[Data extracted from a collection]
==*==
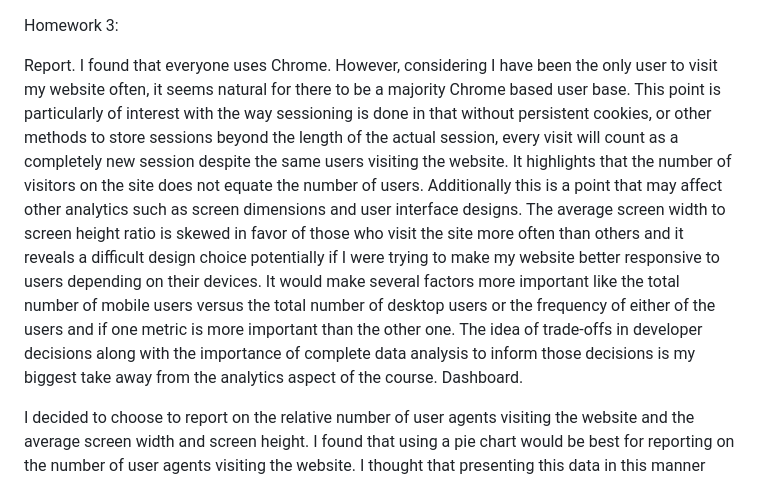
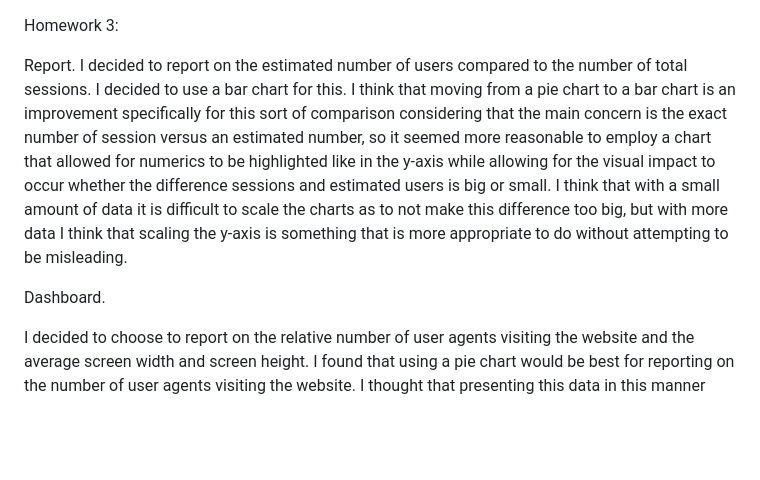
Before and after one commit to iojosorio/indominus.space, a Markdown page: README.md, the part around the change. Rendered like a GitHub page; blank space fills up the shorter version.

```diff
--- a/README.md
+++ b/README.md
@@ -1,7 +1,8 @@
 Homework 3:
 
 Report.
-I found that everyone uses Chrome. However, considering I have been the only user to visit my website often, it seems natural for there to be a majority Chrome based user base. This point is particularly of interest with the way sessioning is done in that without persistent cookies, or other methods to store sessions beyond the length of the actual session, every visit will count as a completely new session despite the same users visiting the website. It highlights that the number of visitors on the site does not equate the number of users. Additionally this is a point that may affect other analytics such as screen dimensions and user interface designs. The average screen width to screen height ratio is skewed in favor of those who visit the site more often than others and it reveals a difficult design choice potentially if I were trying to make my website better responsive to users depending on their devices. It would make several factors more important like the total number of mobile users versus the total number of desktop users or the frequency of either of the users and if one metric is more important than the other one. The idea of trade-offs in developer decisions along with the  importance of complete data analysis to inform those decisions is my biggest take away from the analytics aspect of the course.
+I decided to report on the estimated number of users compared to the number of total sessions. I decided to use a bar chart for this. I think that moving from a pie chart to a bar chart is an improvement specifically for this sort of comparison considering that the main concern is the exact number of session versus an estimated number, so it seemed more reasonable to employ a chart that allowed for numerics to be highlighted like in the y-axis while allowing for the visual impact to occur whether the difference sessions and estimated users is big or small. I think that with a small amount of data it is difficult to scale the charts as to not make this difference too big, but with more data I think that scaling the y-axis is something that is more appropriate to do without attempting to be misleading.
+
 Dashboard.
 
 I decided to choose to report on the relative number of user agents visiting the website and the average screen width and screen height. I found that using a pie chart would be best for reporting on the number of user agents visiting the website. I thought that presenting this data in this manner would be the simplest and most decodable format with the intent of figuring out what portion of the total traffic is coming from what user agents. There exist other kinds of charts that may have been used, but I figured that if someone is trying to figure out what browers majority of their user base is using, it would be best to choose something a visual graphic demonstrating proportionally how the total number of users using each browser compares to one another. A bar chart would add a different metric like the total number of users of each browser, but that would introduce one more variable or one more concern like increasing traffic flow when the main goal was to make a comparison relative to each other.
```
==*==
## Exercise directions
Copy every line of the data word for word, omitting the images.

## Solution below
Before and after one commit to iojosorio/indominus.space, a Markdown page: README.md, the part around the change. Rendered like a GitHub page; blank space fills up the shorter version.

```diff
--- a/README.md
+++ b/README.md
@@ -1,7 +1,8 @@
 Homework 3:
 
 Report.
-I found that everyone uses Chrome. However, considering I have been the only user to visit my website often, it seems natural for there to be a majority Chrome based user base. This point is particularly of interest with the way sessioning is done in that without persistent cookies, or other methods to store sessions beyond the length of the actual session, every visit will count as a completely new session despite the same users visiting the website. It highlights that the number of visitors on the site does not equate the number of users. Additionally this is a point that may affect other analytics such as screen dimensions and user interface designs. The average screen width to screen height ratio is skewed in favor of those who visit the site more often than others and it reveals a difficult design choice potentially if I were trying to make my website better responsive to users depending on their devices. It would make several factors more important like the total number of mobile users versus the total number of desktop users or the frequency of either of the users and if one metric is more important than the other one. The idea of trade-offs in developer decisions along with the  importance of complete data analysis to inform those decisions is my biggest take away from the analytics aspect of the course.
+I decided to report on the estimated number of users compared to the number of total sessions. I decided to use a bar chart for this. I think that moving from a pie chart to a bar chart is an improvement specifically for this sort of comparison considering that the main concern is the exact number of session versus an estimated number, so it seemed more reasonable to employ a chart that allowed for numerics to be highlighted like in the y-axis while allowing for the visual impact to occur whether the difference sessions and estimated users is big or small. I think that with a small amount of data it is difficult to scale the charts as to not make this difference too big, but with more data I think that scaling the y-axis is something that is more appropriate to do without attempting to be misleading.
+
 Dashboard.
 
 I decided to choose to report on the relative number of user agents visiting the website and the average screen width and screen height. I found that using a pie chart would be best for reporting on the number of user agents visiting the website. I thought that presenting this data in this manner would be the simplest and most decodable format with the intent of figuring out what portion of the total traffic is coming from what user agents. There exist other kinds of charts that may have been used, but I figured that if someone is trying to figure out what browers majority of their user base is using, it would be best to choose something a visual graphic demonstrating proportionally how the total number of users using each browser compares to one another. A bar chart would add a different metric like the total number of users of each browser, but that would introduce one more variable or one more concern like increasing traffic flow when the main goal was to make a comparison relative to each other.
```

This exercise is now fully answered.